**Problem statement:** Print every entry, word for word, and skip the images.

[Screenshot and code edit data]
════════════════════

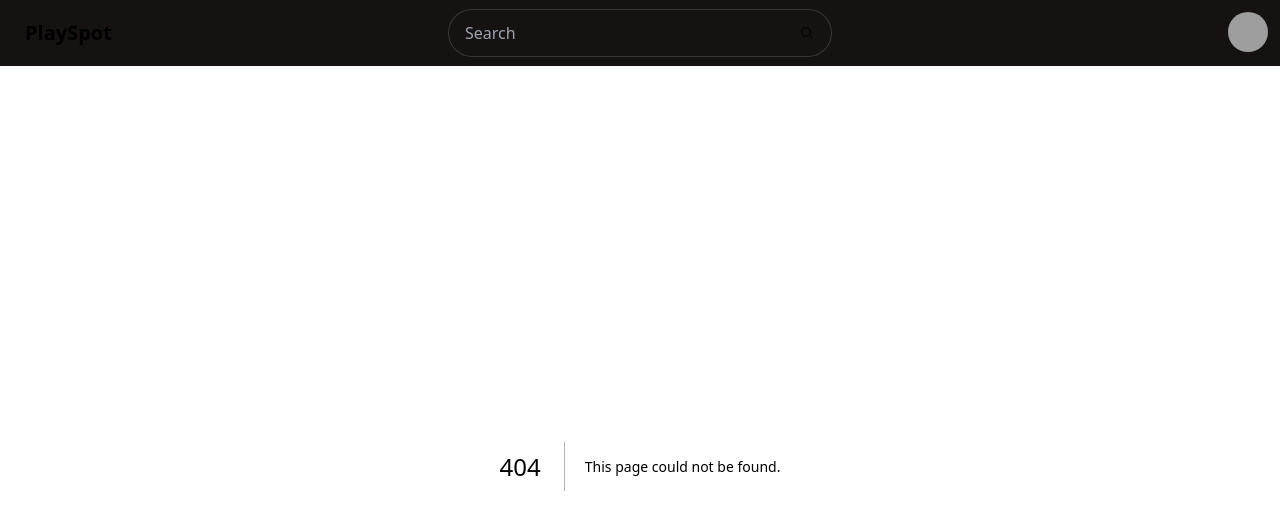
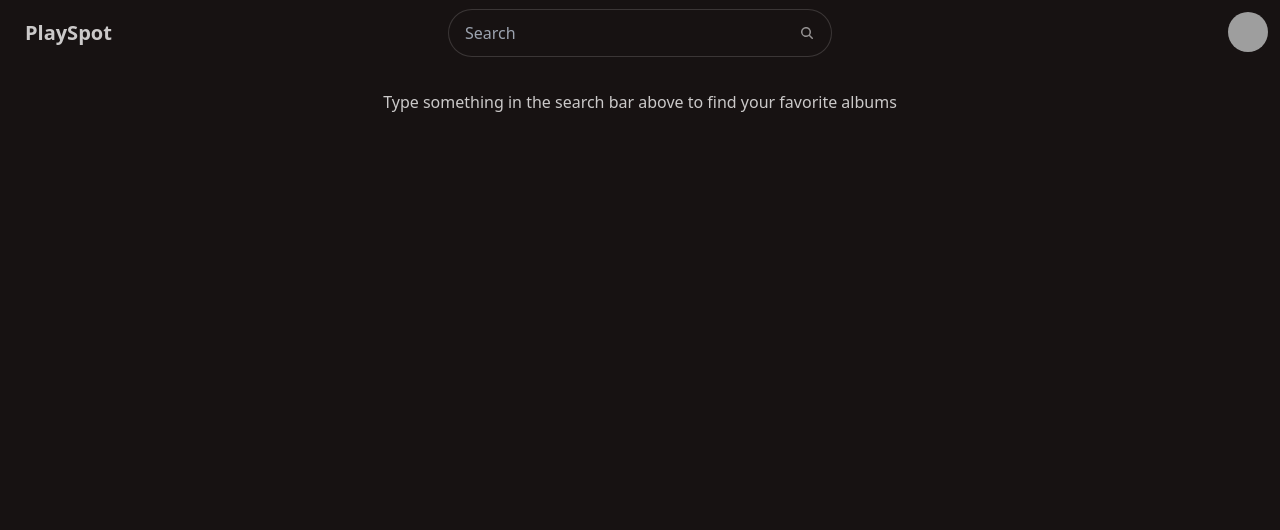
Before and after one commit to rthurmed/playspot, a Next.js app: page /search in a window 1280 px wide. Before the commit this address had no page. Shown: the top 530 px of the page. Built offline with nearby package versions, Linux system fonts and the light colour scheme; grey boxes are pictures that could not be loaded.

Commit message:
Implemented search page

```diff
--- a/src/app/layout.tsx
+++ b/src/app/layout.tsx
@@ -17,6 +17,7 @@
       <body className="antialiased">
         <Navbar />
         {children}
+        {/* TODO: player interface (with PlayerContext) */}
       </body>
     </html>
   );
--- /dev/null
+++ b/src/app/search/page.tsx
@@ -0,0 +1,48 @@
+import { albums } from "@/database";
+
+export default async function SearchPage({
+    searchParams
+}: {
+    searchParams: Promise<{ [key: string]: string | string[] | undefined }>
+}) {
+    const queryString = (await searchParams)["q"]?.toString() || undefined;
+
+    const filteredAlbums = queryString === undefined ? [] : albums
+        .filter((a) => (
+            a.title.toUpperCase().includes(queryString.toUpperCase()) ||
+            a.artist.name.toUpperCase().includes(queryString.toUpperCase())
+        ));
+
+    return (
+        <div className="max-w-5xl py-6 px-6 m-auto">
+            {queryString === undefined ? (
+                <div className="text-center">
+                    <p>Type something in the search bar above to find your favorite albums</p>
+                </div>
+            ) : (
+                <>
+                    <div className="flex flex-row justify-between">
+                        <h2>Results for "{queryString}"</h2>
+                        <span>{filteredAlbums.length} albums</span>
+                    </div>
+                    <div className="flex flex-col">
+                        {filteredAlbums.map((album) => (
+                            <div
+                                key={album.id}
+                                className="card card-side bg-base-100 hover:bg-base-300"
+                            >
+                                <figure className="pl-6">
+                                    <img src="https://placecats.com/300/300" alt="Album" className="rounded-2xl h-16 aspect-square" />
+                                </figure>
+                                <div className="card-body">
+                                    <p>{album.title}</p>
+                                    <p>{album.artist.name}</p>
+                                </div>
+                            </div>
+                        ))}
+                    </div>
+                </>
+            )}
+        </div>
+    )
+}
--- a/src/components/Navbar.tsx
+++ b/src/components/Navbar.tsx
@@ -1,5 +1,6 @@
 import Link from "next/link";
 import "./Navbar.css";
+import { NavbarSearch } from "./NavbarSearch";
 
 export function Navbar() {
     return (
@@ -11,21 +12,7 @@
             </div>
             <div className="flex-grow">
                 <div id="search-field" className="flex-none justify-center gap-2 w-full">
-                    <div className="form-control lg:w-96 w-full">
-                        <label className="input input-bordered flex items-center gap-2">
-                            <input type="text" className="grow" placeholder="Search" />
-                            <svg
-                                xmlns="http://www.w3.org/2000/svg"
-                                viewBox="0 0 16 16"
-                                fill="currentColor"
-                                className="h-4 w-4 opacity-70">
-                                <path
-                                    fillRule="evenodd"
-                                    d="M9.965 11.026a5 5 0 1 1 1.06-1.06l2.755 2.754a.75.75 0 1 1-1.06 1.06l-2.755-2.754ZM10.5 7a3.5 3.5 0 1 1-7 0 3.5 3.5 0 0 1 7 0Z"
-                                    clipRule="evenodd" />
-                            </svg>
-                        </label>
-                    </div>
+                    <NavbarSearch />
                 </div>
             </div>
             <div className="dropdown dropdown-end">
--- /dev/null
+++ b/src/components/NavbarSearch.tsx
@@ -0,0 +1,50 @@
+"use client";
+
+import { useRouter, useSearchParams } from "next/navigation";
+import { FormEvent, useState } from "react";
+
+export function NavbarSearch() {
+    const router = useRouter();
+    const searchParams = useSearchParams();
+
+    const [query, setQuery] = useState(searchParams.get("q") || "");
+
+    function handleSubmit(e: FormEvent) {
+        e.preventDefault();
+        router.push("/search?q=" + query);
+    }
+
+    function handleFocus() {
+        router.push("/search?q=" + query);
+    }
+
+    return (
+        <form
+            className="lg:w-96 w-full"
+            onSubmit={handleSubmit}
+        >
+            <div className="form-control">
+                <label className="input input-bordered flex items-center gap-2">
+                    <input
+                        type="text"
+                        className="grow"
+                        placeholder="Search"
+                        value={query}
+                        onChange={(e) => setQuery(e.target.value || '')}
+                        onFocus={handleFocus}
+                    />
+                    <svg
+                        xmlns="http://www.w3.org/2000/svg"
+                        viewBox="0 0 16 16"
+                        fill="currentColor"
+                        className="h-4 w-4 opacity-70">
+                        <path
+                            fillRule="evenodd"
+                            d="M9.965 11.026a5 5 0 1 1 1.06-1.06l2.755 2.754a.75.75 0 1 1-1.06 1.06l-2.755-2.754ZM10.5 7a3.5 3.5 0 1 1-7 0 3.5 3.5 0 0 1 7 0Z"
+                            clipRule="evenodd" />
+                    </svg>
+                </label>
+            </div>
+        </form>
+    )
+}
```
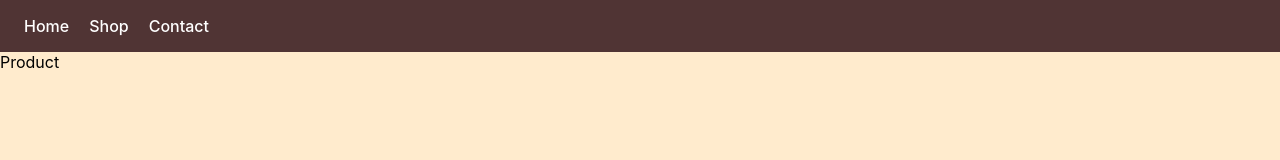
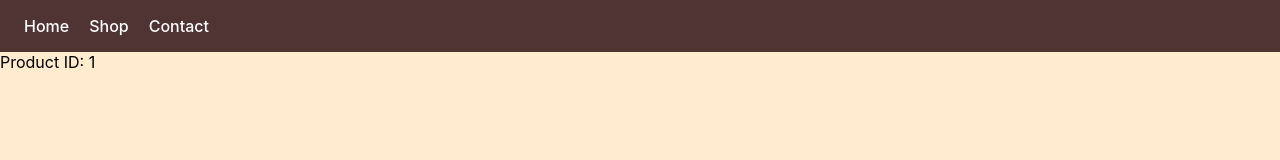
Before and after one commit to Aryan214G/prodesk-shopzone, a React (Vite) app in the folder shopzone/: page /product/1 in a window 1280 px wide. Shown: the top 160 px of the page. Built offline with nearby package versions, Linux system fonts and the light colour scheme.

Commit message:
feat: display product ID in Product component using routing parameters

```diff
--- a/shopzone/src/pages/Product.jsx
+++ b/shopzone/src/pages/Product.jsx
@@ -1,8 +1,12 @@
 import React from 'react'
+import { useParams } from "react-router-dom";
 
 const Product = () => {
+
+  const { id } = useParams();
+
   return (
-    <div>Product</div>
+    <div>Product ID: {id}</div>
   )
 }
 
```
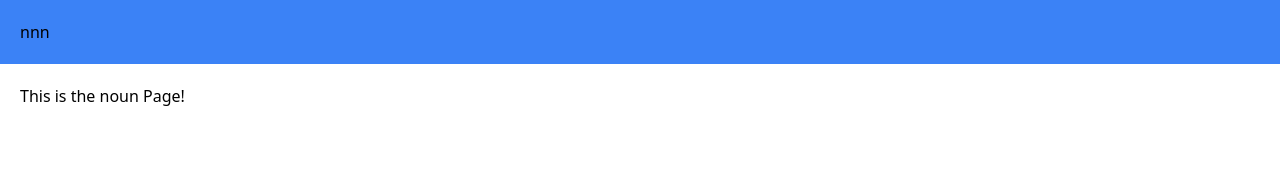
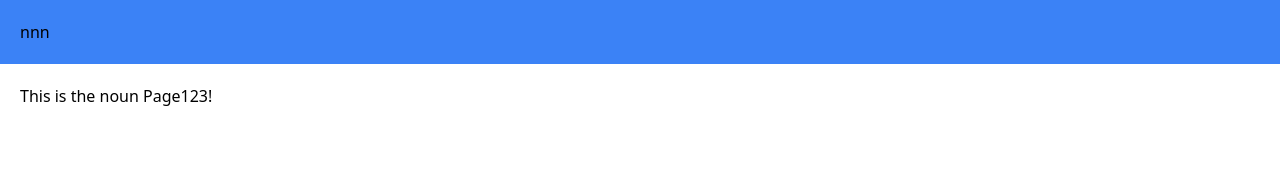
Before and after one commit to Scientific-Research/mk004-nextjs, a Next.js app: page /nouns in a window 1280 px wide. Shown: the top 174 px of the page. Built offline with nearby package versions, Linux system fonts and the light colour scheme.

Commit message:
home page and noun page are working!

```diff
--- a/app/nouns/page.tsx
+++ b/app/nouns/page.tsx
@@ -1,7 +1,7 @@
 import React from "react";
 
 function Nouns() {
-  return <div>This is the noun Page!</div>;
+  return <div>This is the noun Page123!</div>;
 }
 
 export default Nouns;
```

════════════════════

**Response for this exercise:**
Before and after one commit to rthurmed/playspot, a Next.js app: page /search in a window 1280 px wide. Before the commit this address had no page. Shown: the top 530 px of the page. Built offline with nearby package versions, Linux system fonts and the light colour scheme; grey boxes are pictures that could not be loaded.

Commit message:
Implemented search page

```diff
--- a/src/app/layout.tsx
+++ b/src/app/layout.tsx
@@ -17,6 +17,7 @@
       <body className="antialiased">
         <Navbar />
         {children}
+        {/* TODO: player interface (with PlayerContext) */}
       </body>
     </html>
   );
--- /dev/null
+++ b/src/app/search/page.tsx
@@ -0,0 +1,48 @@
+import { albums } from "@/database";
+
+export default async function SearchPage({
+    searchParams
+}: {
+    searchParams: Promise<{ [key: string]: string | string[] | undefined }>
+}) {
+    const queryString = (await searchParams)["q"]?.toString() || undefined;
+
+    const filteredAlbums = queryString === undefined ? [] : albums
+        .filter((a) => (
+            a.title.toUpperCase().includes(queryString.toUpperCase()) ||
+            a.artist.name.toUpperCase().includes(queryString.toUpperCase())
+        ));
+
+    return (
+        <div className="max-w-5xl py-6 px-6 m-auto">
+            {queryString === undefined ? (
+                <div className="text-center">
+                    <p>Type something in the search bar above to find your favorite albums</p>
+                </div>
+            ) : (
+                <>
+                    <div className="flex flex-row justify-between">
+                        <h2>Results for "{queryString}"</h2>
+                        <span>{filteredAlbums.length} albums</span>
+                    </div>
+                    <div className="flex flex-col">
+                        {filteredAlbums.map((album) => (
+                            <div
+                                key={album.id}
+                                className="card card-side bg-base-100 hover:bg-base-300"
+                            >
+                                <figure className="pl-6">
+                                    <img src="https://placecats.com/300/300" alt="Album" className="rounded-2xl h-16 aspect-square" />
+                                </figure>
+                                <div className="card-body">
+                                    <p>{album.title}</p>
+                                    <p>{album.artist.name}</p>
+                                </div>
+                            </div>
+                        ))}
+                    </div>
+                </>
+            )}
+        </div>
+    )
+}
--- a/src/components/Navbar.tsx
+++ b/src/components/Navbar.tsx
@@ -1,5 +1,6 @@
 import Link from "next/link";
 import "./Navbar.css";
+import { NavbarSearch } from "./NavbarSearch";
 
 export function Navbar() {
     return (
@@ -11,21 +12,7 @@
             </div>
             <div className="flex-grow">
                 <div id="search-field" className="flex-none justify-center gap-2 w-full">
-                    <div className="form-control lg:w-96 w-full">
-                        <label className="input input-bordered flex items-center gap-2">
-                            <input type="text" className="grow" placeholder="Search" />
-                            <svg
-                                xmlns="http://www.w3.org/2000/svg"
-                                viewBox="0 0 16 16"
-                                fill="currentColor"
-                                className="h-4 w-4 opacity-70">
-                                <path
-                                    fillRule="evenodd"
-                                    d="M9.965 11.026a5 5 0 1 1 1.06-1.06l2.755 2.754a.75.75 0 1 1-1.06 1.06l-2.755-2.754ZM10.5 7a3.5 3.5 0 1 1-7 0 3.5 3.5 0 0 1 7 0Z"
-                                    clipRule="evenodd" />
-                            </svg>
-                        </label>
-                    </div>
+                    <NavbarSearch />
                 </div>
             </div>
             <div className="dropdown dropdown-end">
--- /dev/null
+++ b/src/components/NavbarSearch.tsx
@@ -0,0 +1,50 @@
+"use client";
+
+import { useRouter, useSearchParams } from "next/navigation";
+import { FormEvent, useState } from "react";
+
+export function NavbarSearch() {
+    const router = useRouter();
+    const searchParams = useSearchParams();
+
+    const [query, setQuery] = useState(searchParams.get("q") || "");
+
+    function handleSubmit(e: FormEvent) {
+        e.preventDefault();
+        router.push("/search?q=" + query);
+    }
+
+    function handleFocus() {
+        router.push("/search?q=" + query);
+    }
+
+    return (
+        <form
+            className="lg:w-96 w-full"
+            onSubmit={handleSubmit}
+        >
+            <div className="form-control">
+                <label className="input input-bordered flex items-center gap-2">
+                    <input
+                        type="text"
+                        className="grow"
+                        placeholder="Search"
+                        value={query}
+                        onChange={(e) => setQuery(e.target.value || '')}
+                        onFocus={handleFocus}
+                    />
+                    <svg
+                        xmlns="http://www.w3.org/2000/svg"
+                        viewBox="0 0 16 16"
+                        fill="currentColor"
+                        className="h-4 w-4 opacity-70">
+                        <path
+                            fillRule="evenodd"
+                            d="M9.965 11.026a5 5 0 1 1 1.06-1.06l2.755 2.754a.75.75 0 1 1-1.06 1.06l-2.755-2.754ZM10.5 7a3.5 3.5 0 1 1-7 0 3.5 3.5 0 0 1 7 0Z"
+                            clipRule="evenodd" />
+                    </svg>
+                </label>
+            </div>
+        </form>
+    )
+}
```
Before and after one commit to Aryan214G/prodesk-shopzone, a React (Vite) app in the folder shopzone/: page /product/1 in a window 1280 px wide. Shown: the top 160 px of the page. Built offline with nearby package versions, Linux system fonts and the light colour scheme.

Commit message:
feat: display product ID in Product component using routing parameters

```diff
--- a/shopzone/src/pages/Product.jsx
+++ b/shopzone/src/pages/Product.jsx
@@ -1,8 +1,12 @@
 import React from 'react'
+import { useParams } from "react-router-dom";
 
 const Product = () => {
+
+  const { id } = useParams();
+
   return (
-    <div>Product</div>
+    <div>Product ID: {id}</div>
   )
 }
 
```
Before and after one commit to Scientific-Research/mk004-nextjs, a Next.js app: page /nouns in a window 1280 px wide. Shown: the top 174 px of the page. Built offline with nearby package versions, Linux system fonts and the light colour scheme.

Commit message:
home page and noun page are working!

```diff
--- a/app/nouns/page.tsx
+++ b/app/nouns/page.tsx
@@ -1,7 +1,7 @@
 import React from "react";
 
 function Nouns() {
-  return <div>This is the noun Page!</div>;
+  return <div>This is the noun Page123!</div>;
 }
 
 export default Nouns;
```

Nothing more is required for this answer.